- Task prompt: In your copy, each line below is repeated exactly and no image appears.

- Provided data:

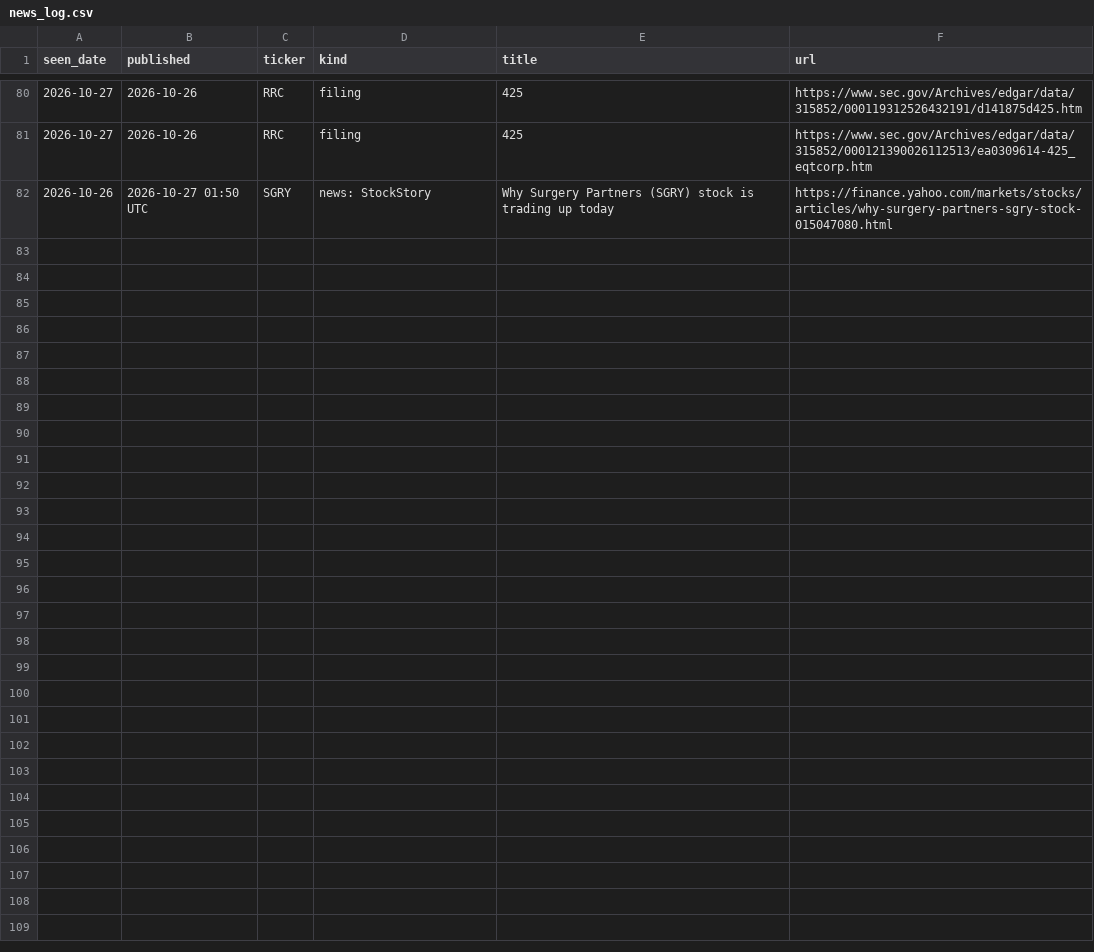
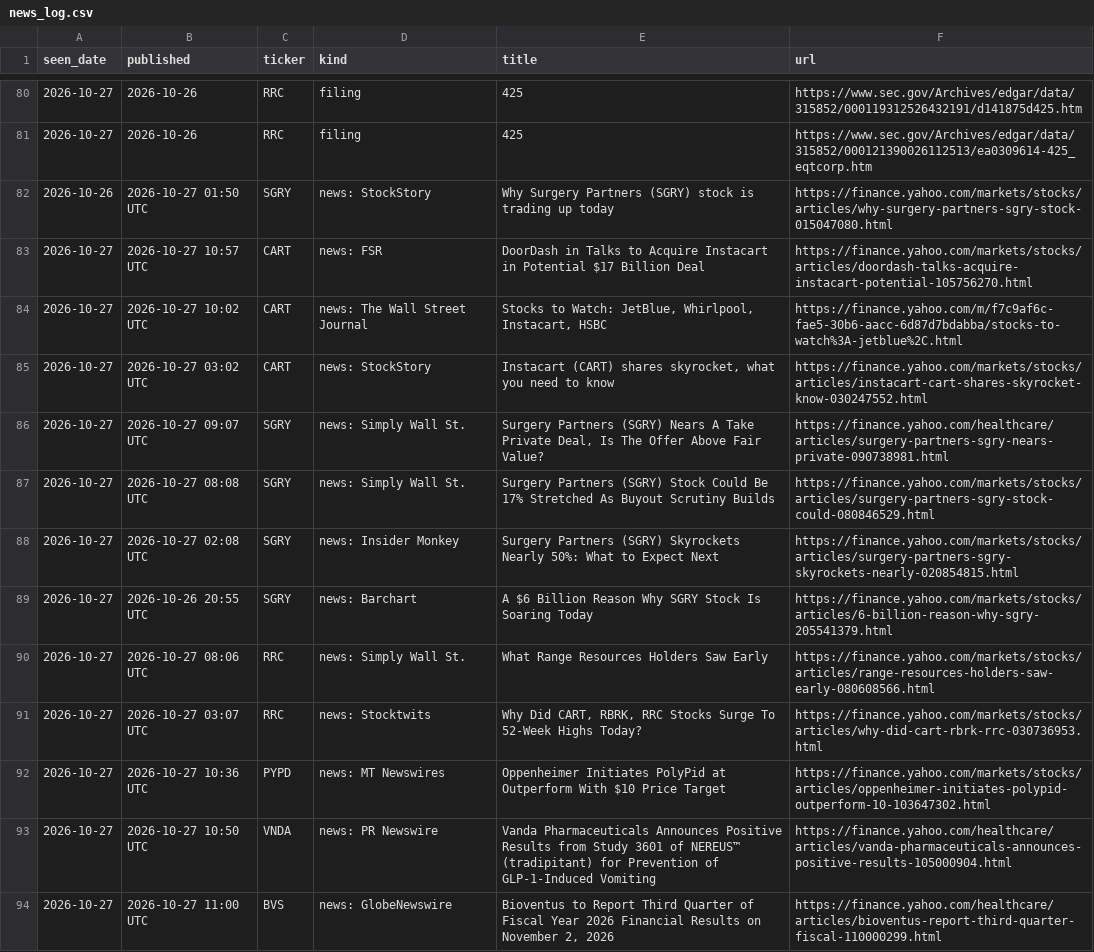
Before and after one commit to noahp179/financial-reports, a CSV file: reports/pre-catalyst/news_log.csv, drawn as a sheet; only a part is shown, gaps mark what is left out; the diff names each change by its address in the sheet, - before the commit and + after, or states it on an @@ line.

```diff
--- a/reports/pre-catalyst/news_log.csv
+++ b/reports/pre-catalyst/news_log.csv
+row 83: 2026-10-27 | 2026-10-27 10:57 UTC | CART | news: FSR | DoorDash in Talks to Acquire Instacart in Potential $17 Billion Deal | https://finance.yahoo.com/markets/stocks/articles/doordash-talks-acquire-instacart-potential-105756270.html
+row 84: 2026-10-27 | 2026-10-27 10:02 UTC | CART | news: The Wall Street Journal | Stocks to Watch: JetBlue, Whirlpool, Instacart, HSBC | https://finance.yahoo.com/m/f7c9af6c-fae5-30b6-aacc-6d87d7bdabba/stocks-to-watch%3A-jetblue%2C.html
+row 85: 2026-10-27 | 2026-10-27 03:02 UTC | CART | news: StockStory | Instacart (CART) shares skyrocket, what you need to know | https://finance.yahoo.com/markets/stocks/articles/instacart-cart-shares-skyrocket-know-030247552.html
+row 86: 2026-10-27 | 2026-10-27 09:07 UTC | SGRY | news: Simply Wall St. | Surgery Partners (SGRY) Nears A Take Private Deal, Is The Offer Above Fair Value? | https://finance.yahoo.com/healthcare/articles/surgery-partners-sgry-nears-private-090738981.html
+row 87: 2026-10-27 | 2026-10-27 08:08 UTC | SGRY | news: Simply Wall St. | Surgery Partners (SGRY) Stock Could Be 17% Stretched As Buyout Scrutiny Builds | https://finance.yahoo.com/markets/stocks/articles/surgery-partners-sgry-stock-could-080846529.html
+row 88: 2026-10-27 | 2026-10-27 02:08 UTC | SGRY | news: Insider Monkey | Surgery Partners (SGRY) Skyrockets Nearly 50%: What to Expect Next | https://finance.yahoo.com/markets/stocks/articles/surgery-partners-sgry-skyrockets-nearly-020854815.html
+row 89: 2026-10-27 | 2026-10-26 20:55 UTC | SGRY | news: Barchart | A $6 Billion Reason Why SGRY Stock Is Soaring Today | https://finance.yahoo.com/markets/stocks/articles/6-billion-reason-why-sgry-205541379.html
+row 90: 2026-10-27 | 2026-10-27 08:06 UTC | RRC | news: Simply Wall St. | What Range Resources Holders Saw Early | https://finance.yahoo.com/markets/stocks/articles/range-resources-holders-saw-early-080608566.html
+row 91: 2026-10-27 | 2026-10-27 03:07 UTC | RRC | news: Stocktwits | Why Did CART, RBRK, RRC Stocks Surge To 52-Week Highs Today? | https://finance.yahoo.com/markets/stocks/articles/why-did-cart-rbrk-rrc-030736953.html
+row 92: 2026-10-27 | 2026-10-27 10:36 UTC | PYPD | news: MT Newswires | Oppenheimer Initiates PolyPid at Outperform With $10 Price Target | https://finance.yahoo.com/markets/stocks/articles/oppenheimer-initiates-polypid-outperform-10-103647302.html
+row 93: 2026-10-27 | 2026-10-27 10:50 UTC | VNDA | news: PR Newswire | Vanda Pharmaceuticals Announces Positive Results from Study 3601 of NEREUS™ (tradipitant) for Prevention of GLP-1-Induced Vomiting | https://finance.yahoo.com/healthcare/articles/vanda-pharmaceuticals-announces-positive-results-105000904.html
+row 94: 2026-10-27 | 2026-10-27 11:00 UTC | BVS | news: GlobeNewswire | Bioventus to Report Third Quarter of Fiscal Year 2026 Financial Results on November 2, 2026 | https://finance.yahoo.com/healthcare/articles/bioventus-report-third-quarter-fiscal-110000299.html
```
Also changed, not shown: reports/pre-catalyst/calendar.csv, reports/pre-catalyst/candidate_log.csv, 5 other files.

- Result for this task:
Before and after one commit to noahp179/financial-reports, a CSV file: reports/pre-catalyst/news_log.csv, drawn as a sheet; only a part is shown, gaps mark what is left out; the diff names each change by its address in the sheet, - before the commit and + after, or states it on an @@ line.

```diff
--- a/reports/pre-catalyst/news_log.csv
+++ b/reports/pre-catalyst/news_log.csv
+row 83: 2026-10-27 | 2026-10-27 10:57 UTC | CART | news: FSR | DoorDash in Talks to Acquire Instacart in Potential $17 Billion Deal | https://finance.yahoo.com/markets/stocks/articles/doordash-talks-acquire-instacart-potential-105756270.html
+row 84: 2026-10-27 | 2026-10-27 10:02 UTC | CART | news: The Wall Street Journal | Stocks to Watch: JetBlue, Whirlpool, Instacart, HSBC | https://finance.yahoo.com/m/f7c9af6c-fae5-30b6-aacc-6d87d7bdabba/stocks-to-watch%3A-jetblue%2C.html
+row 85: 2026-10-27 | 2026-10-27 03:02 UTC | CART | news: StockStory | Instacart (CART) shares skyrocket, what you need to know | https://finance.yahoo.com/markets/stocks/articles/instacart-cart-shares-skyrocket-know-030247552.html
+row 86: 2026-10-27 | 2026-10-27 09:07 UTC | SGRY | news: Simply Wall St. | Surgery Partners (SGRY) Nears A Take Private Deal, Is The Offer Above Fair Value? | https://finance.yahoo.com/healthcare/articles/surgery-partners-sgry-nears-private-090738981.html
+row 87: 2026-10-27 | 2026-10-27 08:08 UTC | SGRY | news: Simply Wall St. | Surgery Partners (SGRY) Stock Could Be 17% Stretched As Buyout Scrutiny Builds | https://finance.yahoo.com/markets/stocks/articles/surgery-partners-sgry-stock-could-080846529.html
+row 88: 2026-10-27 | 2026-10-27 02:08 UTC | SGRY | news: Insider Monkey | Surgery Partners (SGRY) Skyrockets Nearly 50%: What to Expect Next | https://finance.yahoo.com/markets/stocks/articles/surgery-partners-sgry-skyrockets-nearly-020854815.html
+row 89: 2026-10-27 | 2026-10-26 20:55 UTC | SGRY | news: Barchart | A $6 Billion Reason Why SGRY Stock Is Soaring Today | https://finance.yahoo.com/markets/stocks/articles/6-billion-reason-why-sgry-205541379.html
+row 90: 2026-10-27 | 2026-10-27 08:06 UTC | RRC | news: Simply Wall St. | What Range Resources Holders Saw Early | https://finance.yahoo.com/markets/stocks/articles/range-resources-holders-saw-early-080608566.html
+row 91: 2026-10-27 | 2026-10-27 03:07 UTC | RRC | news: Stocktwits | Why Did CART, RBRK, RRC Stocks Surge To 52-Week Highs Today? | https://finance.yahoo.com/markets/stocks/articles/why-did-cart-rbrk-rrc-030736953.html
+row 92: 2026-10-27 | 2026-10-27 10:36 UTC | PYPD | news: MT Newswires | Oppenheimer Initiates PolyPid at Outperform With $10 Price Target | https://finance.yahoo.com/markets/stocks/articles/oppenheimer-initiates-polypid-outperform-10-103647302.html
+row 93: 2026-10-27 | 2026-10-27 10:50 UTC | VNDA | news: PR Newswire | Vanda Pharmaceuticals Announces Positive Results from Study 3601 of NEREUS™ (tradipitant) for Prevention of GLP-1-Induced Vomiting | https://finance.yahoo.com/healthcare/articles/vanda-pharmaceuticals-announces-positive-results-105000904.html
+row 94: 2026-10-27 | 2026-10-27 11:00 UTC | BVS | news: GlobeNewswire | Bioventus to Report Third Quarter of Fiscal Year 2026 Financial Results on November 2, 2026 | https://finance.yahoo.com/healthcare/articles/bioventus-report-third-quarter-fiscal-110000299.html
```
Also changed, not shown: reports/pre-catalyst/calendar.csv, reports/pre-catalyst/candidate_log.csv, 5 other files.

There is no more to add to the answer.